Bacteria cause abscesses, puss-filled bags under the skin or inside the body. Deer recover from most, but brain abscesses in bucks are almost universally lethal. They are caused by skull damage from fighting. Late stage symptoms include staggering, circling and apparent deafness and blindness. Collectively, though, the greatest impact of bacteria is on fawn survival, which can be quite dramatic.
What hunter has not heard of Chronic Wasting Disease (CWD)? Since the late 1960s, millions of dollars and a great deal of manpower have been spent attempting to eradicate or control CWD. To date, there is not a single demonstrable strategy that has been shown to work!
There are isolated cases where an infected deer was destroyed, resulting in no further cases; but, these are few and far between. As the Deer Trustee of Wisconsin, I concluded efforts to eradicate CWD in southern Wisconsin failed, after spending millions of dollars and killing at least 200,000 deer!
CWD is caused by aberrant proteins, called prions (pree-ons). Normal prions are found in the nervous system and are “thought” to function in everything from nerve formation to regulating stress. Like the “transformers” of Hollywood, they can become distorted in shape, rendering them insoluble in the nervous system.
They reproduce and ultimately lodge in critical portions of the brain, where they erode critical tissues. Prions are long-lasting in the environment and are difficult to destroy. Deer can become infected through contact with other deer and some environmental agents, but the transmission route remains poorly understood.

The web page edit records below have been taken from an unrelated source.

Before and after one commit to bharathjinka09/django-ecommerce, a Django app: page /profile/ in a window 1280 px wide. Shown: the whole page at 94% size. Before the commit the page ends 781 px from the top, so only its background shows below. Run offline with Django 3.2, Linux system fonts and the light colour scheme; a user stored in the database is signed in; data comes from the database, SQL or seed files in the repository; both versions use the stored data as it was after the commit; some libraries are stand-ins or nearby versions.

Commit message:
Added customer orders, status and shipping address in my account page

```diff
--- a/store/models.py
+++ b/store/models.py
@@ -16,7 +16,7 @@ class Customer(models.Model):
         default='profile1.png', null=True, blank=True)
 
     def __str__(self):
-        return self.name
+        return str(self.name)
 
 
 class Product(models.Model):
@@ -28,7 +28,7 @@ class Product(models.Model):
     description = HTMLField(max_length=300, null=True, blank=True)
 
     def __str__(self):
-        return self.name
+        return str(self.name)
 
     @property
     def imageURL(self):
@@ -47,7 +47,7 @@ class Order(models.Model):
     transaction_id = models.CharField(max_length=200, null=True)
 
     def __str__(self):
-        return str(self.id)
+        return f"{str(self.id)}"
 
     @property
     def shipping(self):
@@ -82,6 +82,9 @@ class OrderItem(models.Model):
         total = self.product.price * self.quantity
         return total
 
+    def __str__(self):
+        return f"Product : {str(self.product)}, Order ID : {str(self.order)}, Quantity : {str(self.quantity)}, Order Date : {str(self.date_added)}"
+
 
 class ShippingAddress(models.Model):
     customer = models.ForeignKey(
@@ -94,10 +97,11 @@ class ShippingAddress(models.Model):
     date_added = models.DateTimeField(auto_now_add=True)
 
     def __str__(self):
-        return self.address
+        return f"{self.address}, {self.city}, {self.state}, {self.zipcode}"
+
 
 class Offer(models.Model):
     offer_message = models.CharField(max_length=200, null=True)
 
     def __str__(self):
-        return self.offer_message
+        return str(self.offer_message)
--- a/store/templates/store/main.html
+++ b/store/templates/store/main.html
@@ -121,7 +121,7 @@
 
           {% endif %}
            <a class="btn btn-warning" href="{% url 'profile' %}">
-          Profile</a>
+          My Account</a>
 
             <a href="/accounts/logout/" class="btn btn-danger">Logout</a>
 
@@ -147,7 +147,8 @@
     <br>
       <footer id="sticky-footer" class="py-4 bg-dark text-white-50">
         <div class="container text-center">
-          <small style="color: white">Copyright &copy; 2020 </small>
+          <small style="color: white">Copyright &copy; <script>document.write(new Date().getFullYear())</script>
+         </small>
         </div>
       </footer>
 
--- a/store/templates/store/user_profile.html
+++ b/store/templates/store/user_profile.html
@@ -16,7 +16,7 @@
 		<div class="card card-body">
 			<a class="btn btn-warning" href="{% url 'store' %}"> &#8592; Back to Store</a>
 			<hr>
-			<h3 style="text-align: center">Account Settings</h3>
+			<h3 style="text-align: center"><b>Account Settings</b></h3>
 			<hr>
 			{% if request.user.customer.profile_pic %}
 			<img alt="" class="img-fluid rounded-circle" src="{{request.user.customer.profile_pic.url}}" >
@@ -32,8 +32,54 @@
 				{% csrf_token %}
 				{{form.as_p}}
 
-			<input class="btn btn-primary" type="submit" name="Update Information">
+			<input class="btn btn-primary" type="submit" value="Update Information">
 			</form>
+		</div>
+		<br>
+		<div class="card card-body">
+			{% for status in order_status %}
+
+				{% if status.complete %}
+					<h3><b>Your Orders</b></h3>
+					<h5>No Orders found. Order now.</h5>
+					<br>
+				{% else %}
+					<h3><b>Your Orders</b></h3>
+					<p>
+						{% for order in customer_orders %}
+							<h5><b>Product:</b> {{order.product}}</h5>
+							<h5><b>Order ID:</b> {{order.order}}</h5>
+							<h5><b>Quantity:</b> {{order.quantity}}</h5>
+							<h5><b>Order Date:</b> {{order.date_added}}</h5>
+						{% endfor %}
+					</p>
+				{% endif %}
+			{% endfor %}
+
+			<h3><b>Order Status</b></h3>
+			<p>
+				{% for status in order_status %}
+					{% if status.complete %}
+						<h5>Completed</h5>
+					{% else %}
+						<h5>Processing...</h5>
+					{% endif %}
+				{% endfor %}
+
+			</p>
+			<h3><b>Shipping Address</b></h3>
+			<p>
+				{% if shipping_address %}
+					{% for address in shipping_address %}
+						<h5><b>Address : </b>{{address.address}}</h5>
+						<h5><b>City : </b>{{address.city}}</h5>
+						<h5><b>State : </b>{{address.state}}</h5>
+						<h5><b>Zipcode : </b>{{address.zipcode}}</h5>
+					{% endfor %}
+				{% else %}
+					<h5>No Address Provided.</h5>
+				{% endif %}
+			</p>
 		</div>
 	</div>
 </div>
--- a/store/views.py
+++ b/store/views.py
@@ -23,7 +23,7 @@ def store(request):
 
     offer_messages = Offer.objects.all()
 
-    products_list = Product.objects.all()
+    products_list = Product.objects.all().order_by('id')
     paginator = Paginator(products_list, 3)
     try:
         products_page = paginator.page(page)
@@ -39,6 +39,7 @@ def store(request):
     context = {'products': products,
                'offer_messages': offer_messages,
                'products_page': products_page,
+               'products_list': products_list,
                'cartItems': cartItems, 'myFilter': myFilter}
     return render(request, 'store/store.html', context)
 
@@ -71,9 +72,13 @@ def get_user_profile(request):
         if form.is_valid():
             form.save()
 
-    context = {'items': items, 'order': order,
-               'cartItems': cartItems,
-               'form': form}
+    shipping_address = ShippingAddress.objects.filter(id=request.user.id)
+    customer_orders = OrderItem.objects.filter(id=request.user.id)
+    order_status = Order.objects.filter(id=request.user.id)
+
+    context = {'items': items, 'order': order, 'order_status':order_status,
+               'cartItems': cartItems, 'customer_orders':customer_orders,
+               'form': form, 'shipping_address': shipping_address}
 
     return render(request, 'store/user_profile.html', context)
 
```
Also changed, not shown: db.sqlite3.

We do know CWD is not a density-dependent disease; rather, it is a frequency-dependent disease, the spread of which is through multiple, prolonged contact with prions. Yet, what constitutes an “infective dose” evades scientists. Yet, the media reports would lead you to believe the woods are full of single prions, waiting to pounce on a deer!
We have yet to prove CWD has caused significant population decline. The name “chronic” is instructive, since unlike many diseases, deer do not die in a short time. This chronic disease takes as much as four years to become clinical. In that time, a doe will produce up to 6 fawns; mitigating population impacts. The true impact of CWD will emerge over the next decades. For now, we feel it should not be included in the top five deer mortality agents. We may be wrong, but time will tell!
Whitetails are ultimate survivors; they have been on this earth for over 2 million years! Countless species have become extinct, yet the whitetail remains with us, the challenging adversary we all love.